At this point in writing, I have to pause for a moment and reflect on my reflecting (oh yeah, I’m that kind of teacher). Am I tooting my own horn? Am I suggesting that my journey has made me the ideal global citizen? No, and no. I’m simply trying to understand what got me here … so that I can start to think about how to get students to their own ‘here.’ Again ‘here’ being a place where (s)he lives and contributes positively to our globe, which looks very different for each of us. So, then …
What role does education have in creating global citizens who will help, not harm, our world?
An important, but not exclusive, role.
My short answer for now, as this post has taken me the better half of a beautiful day to write, is that because education shapes minds, builds skills and develops attitudes, we’d better do our part to make sure that the minds, skills and attitudes of the young people who experience education with us become forces for good in this world rather than harm.
Especially for us international school educators working with the some of most privileged youth in the world, we must recognize that the choices and actions of our students have a disproportionately large impact on our global community, and as such we have an incredible opportunity — and responsibility — to contribute to developing their global citizenship. This David Orr quote has always haunted me:
“The destruction of the planet is not the work of ignorant people. Rather it is largely the result of work by people with BAs, BScs, LLBs, MBAs and PhDs.”
Though education is not the sole contributing factor, or even in most cases the most important contributing factor, to global citizenship (thanks, unrequited crush), we must, within our sphere of influence as educators, do as much as we can, how we can, and when we can, to develop the people who will make our world a better place.

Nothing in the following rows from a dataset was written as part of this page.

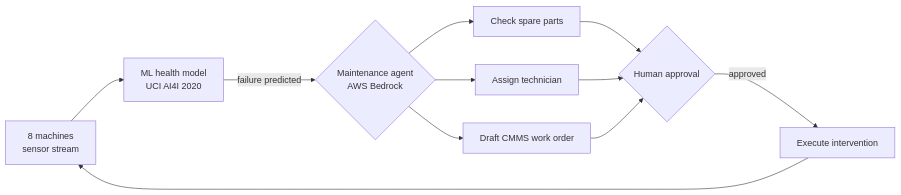
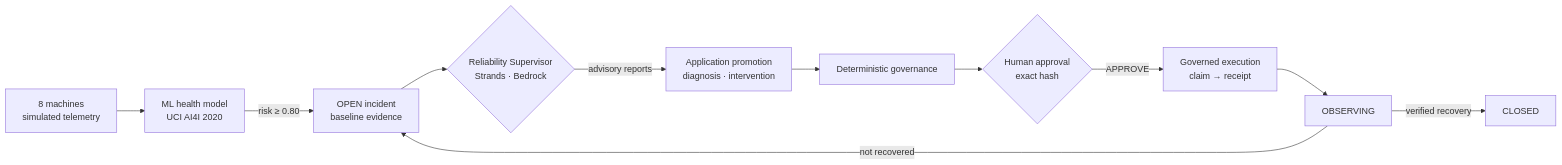
The diagram in README.md (DyausG/operon), drawn with Mermaid before and after one commit. The commit also changed other lines of this file, not shown here.

Commit message:
docs: refresh README for current Operon architecture

````diff
--- a/README.md
+++ b/README.md
@@ -32,13 +37,13 @@
 ```mermaid
 flowchart LR
-    S[8 machines<br/>sensor stream] --> M[ML health model<br/>UCI AI4I 2020]
-    M -->|failure predicted| AG{Maintenance agent<br/>AWS Bedrock}
-    AG --> P[Check spare parts]
-    AG --> T[Assign technician]
-    AG --> W[Draft CMMS work order]
-    P --> H{Human approval}
-    T --> H
-    W --> H
-    H -->|approved| ACT[Execute intervention]
-    ACT --> S
+    S[8 machines<br/>simulated telemetry] --> M[ML health model<br/>UCI AI4I 2020]
+    M -->|risk ≥ 0.80| O[OPEN incident<br/>baseline evidence]
+    O --> AG{Reliability Supervisor<br/>Strands · Bedrock}
+    AG -->|advisory reports| PR[Application promotion<br/>diagnosis · intervention]
+    PR --> G[Deterministic governance]
+    G --> H{Human approval<br/>exact hash}
+    H -->|APPROVE| EX[Governed execution<br/>claim → receipt]
+    EX --> OB[OBSERVING]
+    OB -->|verified recovery| C[CLOSED]
+    OB -->|not recovered| O
 ```
````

Thanks to these educators for getting me thinking so deeply I had to blog again. More entries soon, I hope. I have far more questions I need to ask and a lot more thinking to do.